Every year we hear scattered reports from customers of male Anna’s hummingbirds wintering over. In these situations, most of our customers get in a routine of bringing the feeder in at night after dark, and putting it out the next morning at first light so the sugar water doesn’t freeze. It is extremely important that the food is accessible to the birds, as they are desperate to eat after a long, cold night.
There is the thought that perhaps one of the reasons some Anna’s hummingbirds winter over is because they are either too old or too weak to migrate. While I have no hard data to support this idea, it certainly seems like a reasonable possibility. I am not advocating leaving a feeder up all winter. However, if you have a hummingbird that lingers, please continue to keep the feeder out all winter.
Many customers keep two small hummingbird feeders filled with sugar water for those times when we experience snow and freezing temperatures during the day. Throughout the day, they will swap out the feeders, keeping one inside and one outside. This way they can replace
the outside feeder if the sugar water freezes, or if the feeder gets covered with snow. I think this is a great idea!
Some people worry that feeding hummingbirds in the fall causes them to not migrate. I personally believe whether they choose to migrate or not is independent of whether or not you are feeding them. I typically go hiking every week, and each year, in the dead of winter, I find male Anna’s hummingbirds in very remote, isolated places where there are no feeders.
How do they survive? They frequent sap wells created by red-naped sapsuckers (a type of woodpecker) where sap is oozing from the trunk of trees. Sap from trees (think of maple syrup) is like sugar water in a sense—it has nutritional value with vitamins and minerals that hummingbirds need in winter. Hummingbirds also glean on the underside of leaves for insects, insect eggs and larvae.
This summer, during peak hummingbird season, I had eight feeders out. I am now down to five, and will continue to take a feeder down each week until they have all been brought in. As you take down your hummingbird feeders, I strongly encourage you to replace some of them with suet feeders for the winter months ahead. Suet is an excellent high-energy food source for birds in winter, with a lot of fat and protein to sustain them when insects are difficult to find.
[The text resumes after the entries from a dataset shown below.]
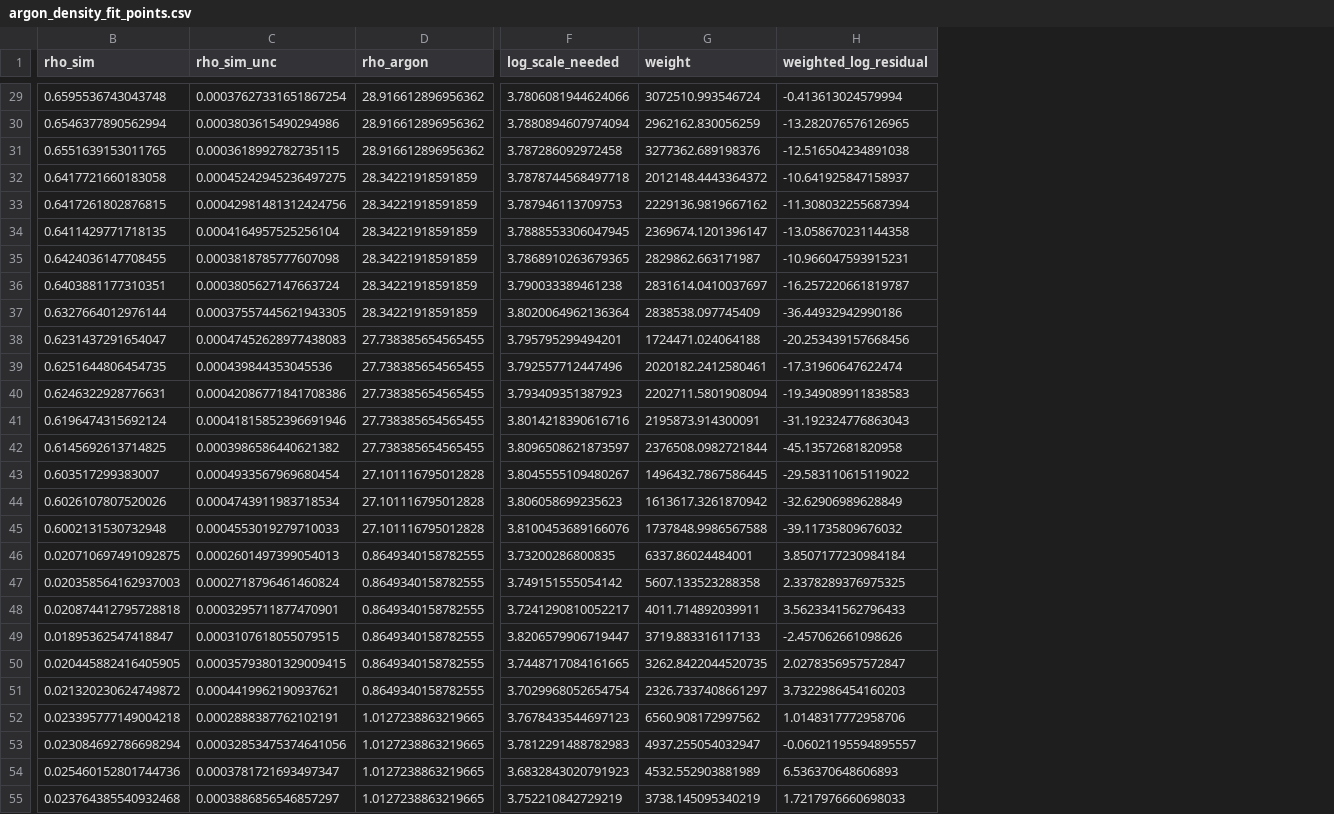
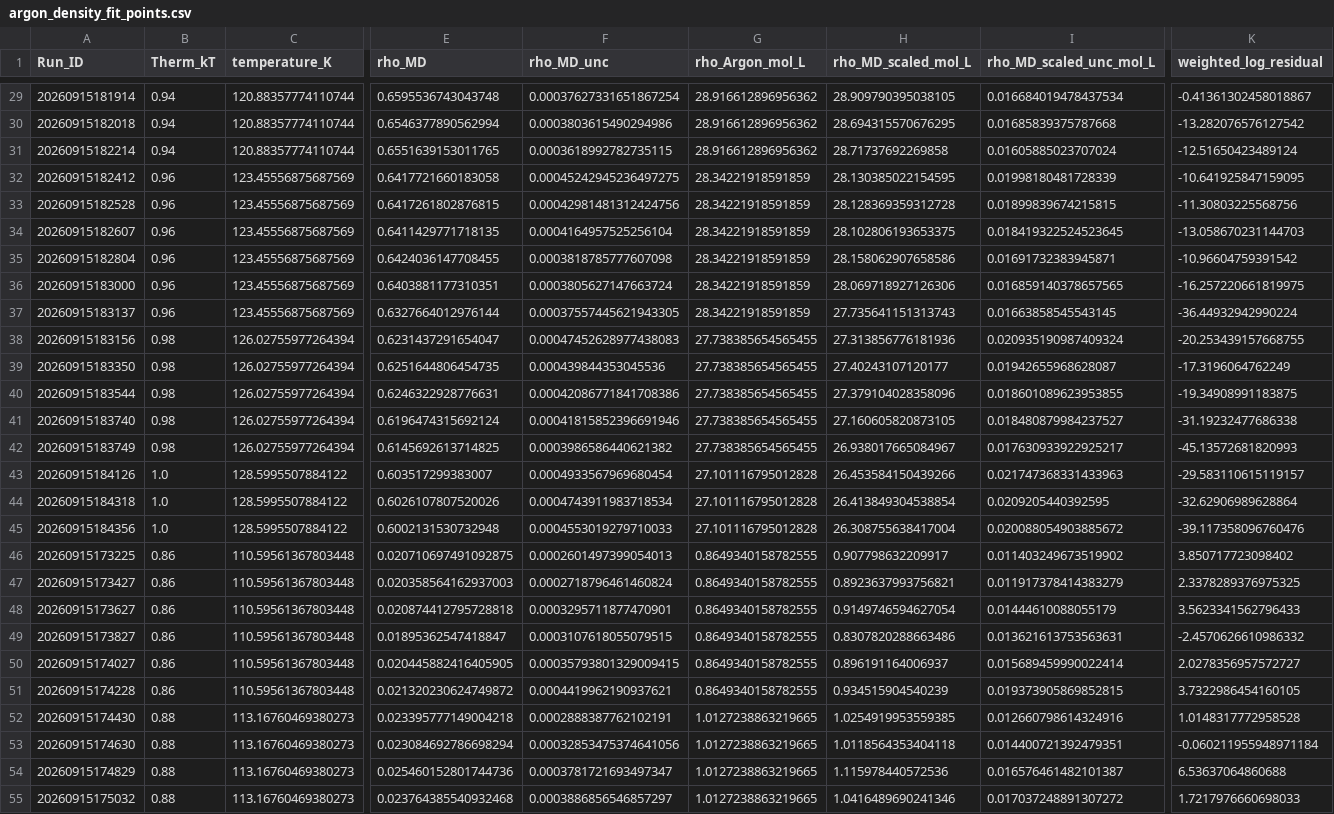
Before and after one commit to SBC-Collaboration/MDsims, a CSV file: Argon/data/argon_density_fit_points.csv, drawn as a sheet; only a part is shown, gaps mark what is left out; removed rows and columns are numbered as before the commit, all else as after; the diff covers the shown part only; the diff names each change by its address in the sheet, - before the commit and + after, or states it on an @@ line.

```diff
--- a/Argon/data/argon_density_fit_points.csv
+++ b/Argon/data/argon_density_fit_points.csv
+column A (Run_ID), rows 29-55: 20260915181914 | 20260915182018 | 20260915182214 | 20260915182412 | 20260915182528 | 20260915182607 | 20260915182804 | 20260915183000 | 20260915183137 | 20260915183156 | 20260915183350 | 20260915183544 | 20260915183740 | 20260915183749 | 20260915184126 | 20260915184318 | 20260915184356 | 20260915173225 | 20260915173427 | 20260915173627 | 20260915173827 | 20260915174027 | 20260915174228 | 20260915174430 | 20260915174630 | 20260915174829 | 20260915175032
+column B (Therm_kT), rows 29-55: 0.94 | 0.94 | 0.94 | 0.96 | 0.96 | 0.96 | 0.96 | 0.96 | 0.96 | 0.98 | 0.98 | 0.98 | 0.98 | 0.98 | 1.0 | 1.0 | 1.0 | 0.86 | 0.86 | 0.86 | 0.86 | 0.86 | 0.86 | 0.88 | 0.88 | 0.88 | 0.88
+column C (temperature_K), rows 29-55: 120.88357774110744 | 120.88357774110744 | 120.88357774110744 | 123.45556875687569 | 123.45556875687569 | 123.45556875687569 | 123.45556875687569 | 123.45556875687569 | 123.45556875687569 | 126.02755977264394 | 126.02755977264394 | 126.02755977264394 | 126.02755977264394 | 126.02755977264394 | 128.5995507884122 | 128.5995507884122 | 128.5995507884122 | 110.59561367803448 | 110.59561367803448 | 110.59561367803448 | 110.59561367803448 | 110.59561367803448 | 110.59561367803448 | 113.16760469380273 | 113.16760469380273 | 113.16760469380273 | 113.16760469380273
+column H (rho_MD_scaled_mol_L), rows 29-55: 28.909790395038105 | 28.694315570676295 | 28.71737692269858 | 28.130385022154595 | 28.128369359312728 | 28.102806193653375 | 28.158062907658586 | 28.069718927126306 | 27.735641151313743 | 27.313856776181936 | 27.40243107120177 | 27.379104028358096 | 27.160605820873105 | 26.938017665084967 | 26.453584150439266 | 26.413849304538854 | 26.308755638417004 | 0.907798632209917 | 0.8923637993756821 | 0.9149746594627054 | 0.8307820288663486 | 0.896191164006937 | 0.934515904540239 | 1.0254919953559385 | 1.0118564353404118 | 1.115978440572536 | 1.0416489690241346
+column I (rho_MD_scaled_unc_mol_L), rows 29-55: 0.016684019478437534 | 0.01685839375787668 | 0.01605885023707024 | 0.01998180481728339 | 0.01899839674215815 | 0.018419322524523645 | 0.01691732383945871 | 0.016859140378657565 | 0.01663858545543145 | 0.020935190987409324 | 0.01942655968628087 | 0.018601089623953855 | 0.018480879984237527 | 0.017630933922925217 | 0.021747368331433963 | 0.0209205440392595 | 0.020088054903885672 | 0.011403249673519902 | 0.011917378414383279 | 0.01444610088055179 | 0.013621613753563631 | 0.015689459990022414 | 0.019373905869852815 | 0.012660798614324916 | 0.014400721392479351 | 0.016576461482101387 | 0.017037248891307272
-column F (log_scale_needed), rows 29-55: 3.7806081944624066 | 3.7880894607974094 | 3.787286092972458 | 3.7878744568497718 | 3.787946113709753 | 3.7888553306047945 | 3.7868910263679365 | 3.790033389461238 | 3.8020064962136364 | 3.795795299494201 | 3.792557712447496 | 3.793409351387923 | 3.8014218390616716 | 3.8096508621873597 | 3.8045555109480267 | 3.806058699235623 | 3.8100453689166076 | 3.73200286800835 | 3.749151555054142 | 3.7241290810052217 | 3.8206579906719447 | 3.7448717084161665 | 3.7029968052654754 | 3.7678433544697123 | 3.7812291488782983 | 3.6832843020791923 | 3.752210842729219
-column G (weight), rows 29-55: 3072510.993546724 | 2962162.830056259 | 3277362.689198376 | 2012148.4443364372 | 2229136.9819667162 | 2369674.1201396147 | 2829862.663171987 | 2831614.0410037697 | 2838538.097745409 | 1724471.024064188 | 2020182.2412580461 | 2202711.5801908094 | 2195873.914300091 | 2376508.0982721844 | 1496432.7867586445 | 1613617.3261870942 | 1737848.9986567588 | 6337.86024484001 | 5607.133523288358 | 4011.714892039911 | 3719.883316117133 | 3262.8422044520735 | 2326.7337408661297 | 6560.908172997562 | 4937.255054032947 | 4532.552903881989 | 3738.145095340219
-E1: rho_sim
+E1: rho_MD
-F1: rho_sim_unc
+F1: rho_MD_unc
-G1: rho_argon
+G1: rho_Argon_mol_L
-K29 (weighted_log_residual): -0.413613024579994
+K29 (weighted_log_residual): -0.41361302458018867
-K30 (weighted_log_residual): -13.282076576126965
+K30 (weighted_log_residual): -13.282076576127542
-K31 (weighted_log_residual): -12.516504234891038
+K31 (weighted_log_residual): -12.51650423489124
-K32 (weighted_log_residual): -10.641925847158937
+K32 (weighted_log_residual): -10.641925847159095
-K33 (weighted_log_residual): -11.308032255687394
+K33 (weighted_log_residual): -11.30803225568756
-K34 (weighted_log_residual): -13.058670231144358
+K34 (weighted_log_residual): -13.058670231144703
-K35 (weighted_log_residual): -10.966047593915231
+K35 (weighted_log_residual): -10.96604759391542
-K36 (weighted_log_residual): -16.257220661819787
+K36 (weighted_log_residual): -16.257220661819975
-K37 (weighted_log_residual): -36.44932942990186
+K37 (weighted_log_residual): -36.44932942990224
-K38 (weighted_log_residual): -20.253439157668456
+K38 (weighted_log_residual): -20.253439157668755
-K39 (weighted_log_residual): -17.31960647622474
+K39 (weighted_log_residual): -17.3196064762249
-K40 (weighted_log_residual): -19.349089911838583
+K40 (weighted_log_residual): -19.34908991183875
-K41 (weighted_log_residual): -31.192324776863043
+K41 (weighted_log_residual): -31.19232477686338
-K42 (weighted_log_residual): -45.13572681820958
+K42 (weighted_log_residual): -45.13572681820993
-K43 (weighted_log_residual): -29.583110615119022
+K43 (weighted_log_residual): -29.583110615119157
-K44 (weighted_log_residual): -32.62906989628849
+K44 (weighted_log_residual): -32.62906989628864
-K45 (weighted_log_residual): -39.11735809676032
+K45 (weighted_log_residual): -39.117358096760476
-K46 (weighted_log_residual): 3.8507177230984184
+K46 (weighted_log_residual): 3.850717723098402
-K49 (weighted_log_residual): -2.457062661098626
+K49 (weighted_log_residual): -2.4570626610986332
-K50 (weighted_log_residual): 2.0278356957572847
+K50 (weighted_log_residual): 2.0278356957572727
-K51 (weighted_log_residual): 3.7322986454160203
+K51 (weighted_log_residual): 3.7322986454160105
-K52 (weighted_log_residual): 1.0148317772958706
+K52 (weighted_log_residual): 1.0148317772958528
-K53 (weighted_log_residual): -0.06021195594895557
+K53 (weighted_log_residual): -0.060211955948971184
-K54 (weighted_log_residual): 6.536370648606893
+K54 (weighted_log_residual): 6.53637064860688
```
Also changed, not shown: 52 edited cells elsewhere in this file, 17 other files.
The free wild bird Photo Contest exhibit is now open to the public from 8:30 a.m. to 5:30 p.m. every day, except Sundays. I invite you to come and vote for your favorite pictures during the month of October during our Fall Seed Sale event.
Until next week, Happy Birding!